3) Carry on board food and a fuel can in the event things don't go well. My Sprint cell only worked in Haines and Fairbanks, AK on this trip. I think I could have paid extra and turned it on for international travel in CA. Although I did not do this, would highly suggest it. I would also have a tow strap and some type of mounting plate for your jack to change a tire. Having an extra tire other than a spare and a filled fuel can are not necessary.

My next post will be from Denali. Curious if the park road is open yet.

Blue Skies and great sunsets.


SAPhotographs (Joan) said...

WOW Ken, this is a wonderful and informative post especially the tips at the end.

You have done a lot of mileage so far but from the pictures, it has been worthwhile.

Those winds you encounteresd sound pretty awful and I know these campers are definitely not made for them. I always used to say about mind that it was as streamlined as a loaf of bread. LOL!!

I look forward to more on this trip of yours. Stay safe.

Fish Whisperer said...

Holy sh*t Ken. What an amazing trip. Can't wait to read more.
Stay warm and keep the rubber side down.

fishing guy said...

Ken: I have always thought that Denali was a name straight out of Africa. I have seen specials on the park and there should be some gret images coming our way.

Greener Bangalore said...

what should i say..just dumbstuck after seeing your blog and pics.....

Juan C. Aguero said...

Brave, Congratulations and good reportage.
Good luck Ken!!

Tim Rucci said...

I thoroughly enjoyed reading your latest entry, and with it you have answered a lot of the questions I've had concerning your trip. The photos are amazing, and viewing them makes me feel like I'm almost in the passenger seat of the KingRanch. Parts of the trip sounded challenging, and it's good that you have arrived safe and sound. Did you take those tire chains back for a refund?
I don't know your timeframe or exactly when your Ranger gig starts, but I hope you have some time to venture into the park and do some exploring beforehand. My favorite view from my own trip to Denali was from Stony Point, at the end of the 88 mile road, which offers a stunning view of Mt McKinley. I have been wanting to return to the Park ever since that first (and only) visit. I was with a group then, which severely limited my freedom to go where I wanted & shoot what I wanted.
Thanks for a such a great summary of the trip so far. Keep the updates coming and show us more! You gotta be loving it up there!
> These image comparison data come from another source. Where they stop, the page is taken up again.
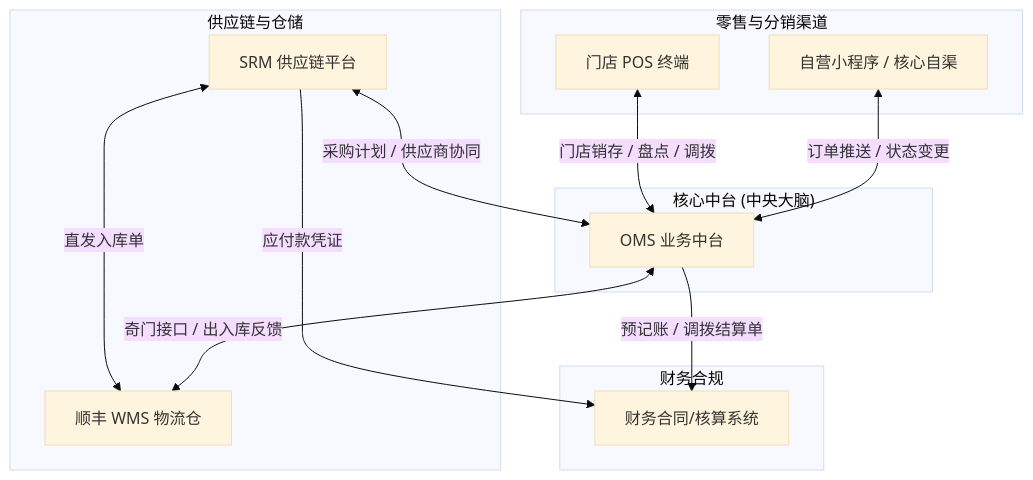
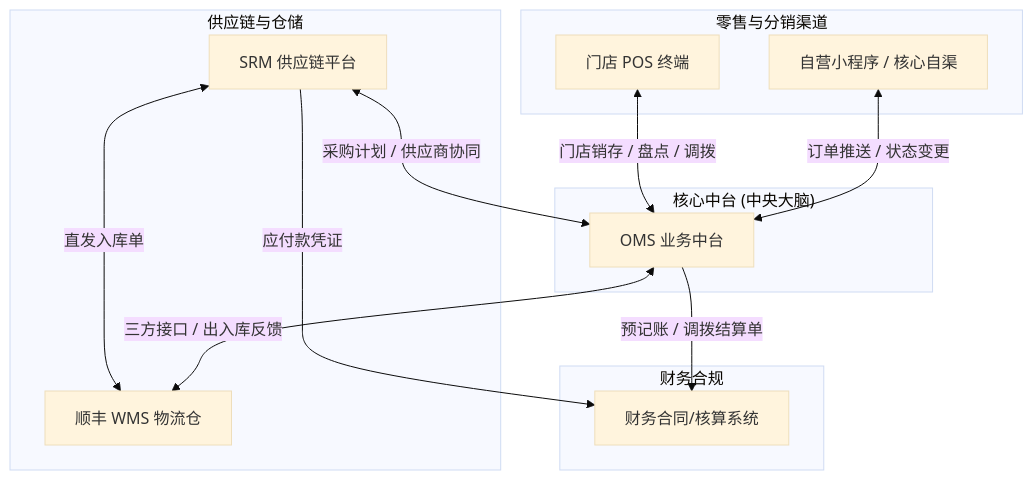
One commit to LOSKING/oms-demo changed the first of 5 diagrams in README.md. Above: the diagram before and after it, drawn with Mermaid (base theme). The commit also changed other lines of this file and 2 other files, not shown here.

````diff
--- a/README.md
+++ b/README.md
@@ -34,28 +34,28 @@
 ```mermaid
 graph TD
     subgraph channel["零售与分销渠道"]
         Core[自营小程序 / 核心自渠]
         POS[门店 POS 终端]
     end
 
     subgraph center["核心中台 (中央大脑)"]
         OMS[OMS 业务中台]
     end
 
     subgraph supply["供应链与仓储"]
         SRM[SRM 供应链平台]
         WMS[顺丰 WMS 物流仓]
     end
 
     subgraph finance["财务合规"]
         Finance[财务合同/核算系统]
     end
 
     Core <-->|订单推送 / 状态变更| OMS
     POS <-->|门店销存 / 盘点 / 调拨| OMS
     SRM <-->|采购计划 / 供应商协同| OMS
-    OMS <-->|奇门接口 / 出入库反馈| WMS
+    OMS <-->|三方接口 / 出入库反馈| WMS
     OMS -->|预记账 / 调拨结算单| Finance
     SRM -->|应付款凭证| Finance
     SRM <-->|直发入库单| WMS
 ```
````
Bradley Myers said...

It looks and sounds like you have had a great adventure so far and the trip has only just begun. I can't imagine what we will see here as you spend so much time in the park learinign and exploring areas the general public can not go.

Stay safe and have a great summer in Alaska.
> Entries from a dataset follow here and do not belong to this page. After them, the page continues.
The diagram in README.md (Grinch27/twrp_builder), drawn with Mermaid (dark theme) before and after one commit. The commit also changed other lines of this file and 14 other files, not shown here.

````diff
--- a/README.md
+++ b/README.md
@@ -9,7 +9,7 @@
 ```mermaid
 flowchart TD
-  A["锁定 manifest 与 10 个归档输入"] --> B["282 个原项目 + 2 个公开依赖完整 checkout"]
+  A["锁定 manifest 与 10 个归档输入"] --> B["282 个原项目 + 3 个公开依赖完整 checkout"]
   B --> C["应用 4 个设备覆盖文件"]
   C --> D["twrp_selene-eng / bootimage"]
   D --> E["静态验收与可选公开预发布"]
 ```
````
Twisted Fencepost said...

What an information packed post. Love it! And I can't wait to see and hear more.
That bear shot is amazing.
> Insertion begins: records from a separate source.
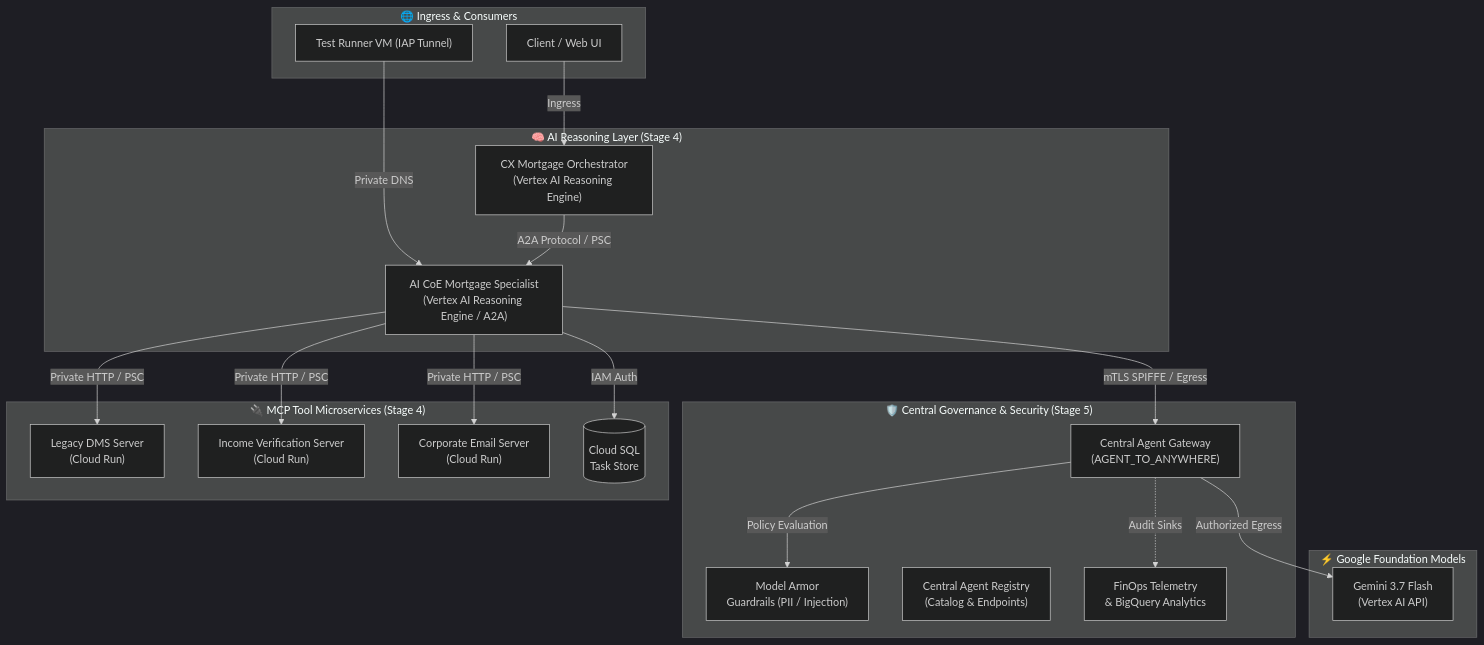
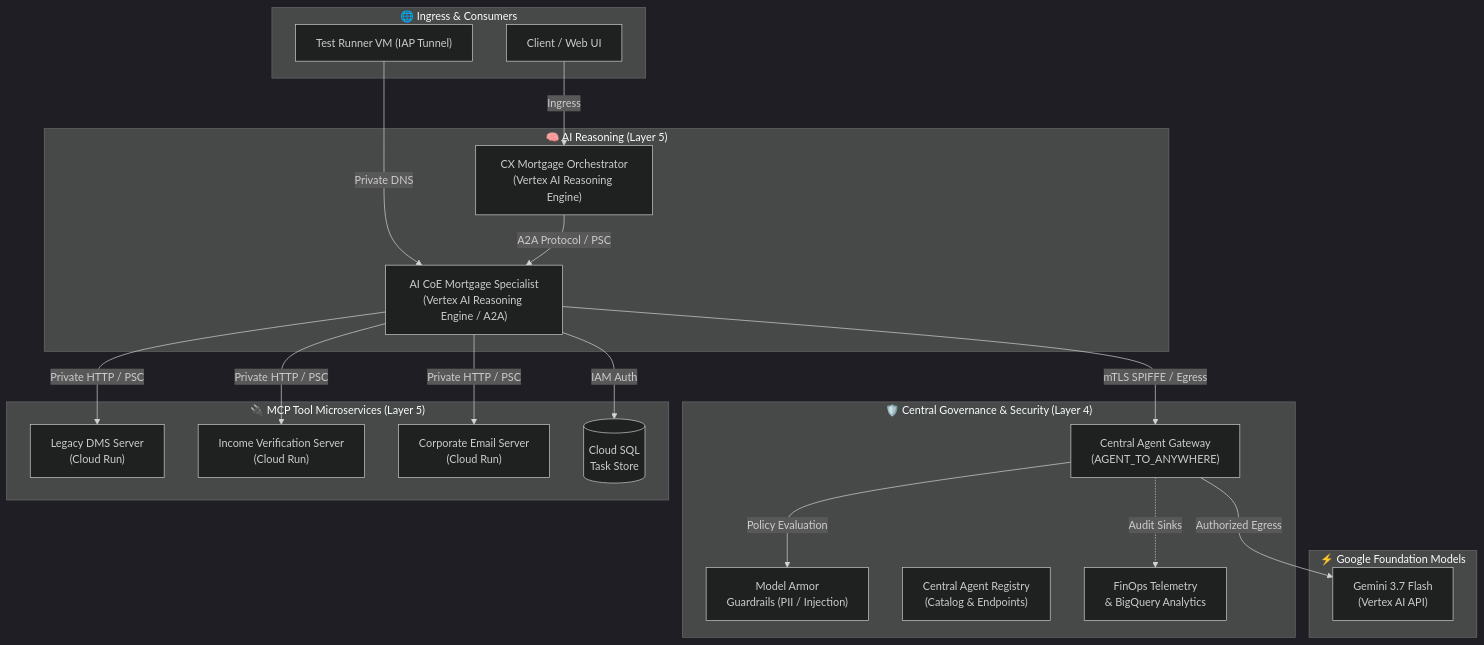
One commit to google/esmeralda changed the diagram in README.md. Above: the diagram before and after it, drawn with Mermaid (dark theme). The commit also changed other lines of this file and 75 other files, not shown here.

First line of the commit message:
refactor: use "layer" instead of "stage" throughout

````diff
--- a/README.md
+++ b/README.md
@@ -53,42 +53,42 @@
 ```mermaid
 flowchart TD
     subgraph Clients["🌐 Ingress & Consumers"]
         User["Client / Web UI"]
         TestVM["Test Runner VM (IAP Tunnel)"]
     end
 
-    subgraph Governance["🛡️ Central Governance & Security (Stage 5)"]
+    subgraph Governance["🛡️ Central Governance & Security (Layer 4)"]
         AGW["Central Agent Gateway\n(AGENT_TO_ANYWHERE)"]
         MA["Model Armor\nGuardrails (PII / Injection)"]
         AR["Central Agent Registry\n(Catalog & Endpoints)"]
         FinOps["FinOps Telemetry\n& BigQuery Analytics"]
     end
 
-    subgraph Agents["🧠 AI Reasoning Layer (Stage 4)"]
+    subgraph Agents["🧠 AI Reasoning (Layer 5)"]
         RootAgent["CX Mortgage Orchestrator\n(Vertex AI Reasoning Engine)"]
         A2AAgent["AI CoE Mortgage Specialist\n(Vertex AI Reasoning Engine / A2A)"]
     end
 
-    subgraph Tools["🔌 MCP Tool Microservices (Stage 4)"]
+    subgraph Tools["🔌 MCP Tool Microservices (Layer 5)"]
         DMS["Legacy DMS Server\n(Cloud Run)"]
         Income["Income Verification Server\n(Cloud Run)"]
         Email["Corporate Email Server\n(Cloud Run)"]
         TaskDB[("Cloud SQL\nTask Store")]
     end
 
     subgraph Models["⚡ Google Foundation Models"]
         Gemini["Gemini 3.7 Flash\n(Vertex AI API)"]
     end
 
     User -->|Ingress| RootAgent
     TestVM -->|Private DNS| A2AAgent
     RootAgent -->|A2A Protocol / PSC| A2AAgent
     A2AAgent -->|mTLS SPIFFE / Egress| AGW
     AGW -->|Policy Evaluation| MA
     AGW -->|Authorized Egress| Gemini
     A2AAgent -->|Private HTTP / PSC| DMS
     A2AAgent -->|Private HTTP / PSC| Income
     A2AAgent -->|Private HTTP / PSC| Email
     A2AAgent -->|IAM Auth| TaskDB
     AGW -.->|Audit Sinks| FinOps
 ```
````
Jose's World said...

Well Ken, Although I have traveled as many miles as you (by plane, bus with chains for ice in the roads and ships) and encountered, snow, ice, rain, glaciers and wind, I had it campers to sleep on and plenty of Argentine fish, lamb and beef to eat.


Stacey Huston said...

Thanks for the tips and wonderful photo updates.. beautiful country. travel safe my friend.

Rocky Mountain Photography said...

Awesome update, good luck in Denali, I am headed back to yellowstone in a week. Thursday night the canyon pack found a coyote den and was running arounf with coyote pups in there mouth.
I was on my way home to utah, but my friens was up there at that time and took pictures. Friday they killed a adilt bison on the road to gardnier

April 30, 2009 9:40 PM

harold davis said...

man, i'm just glad you got there safely!! sounds like a fun trip though. i wouldnt know what to think only seeing six cars on the highway in a day. keep the blog going!! it's really cool. will be checking back in regularly.

yen said...

and you have got a caravan that take you to all the places ...the dream of all wildlife photographers.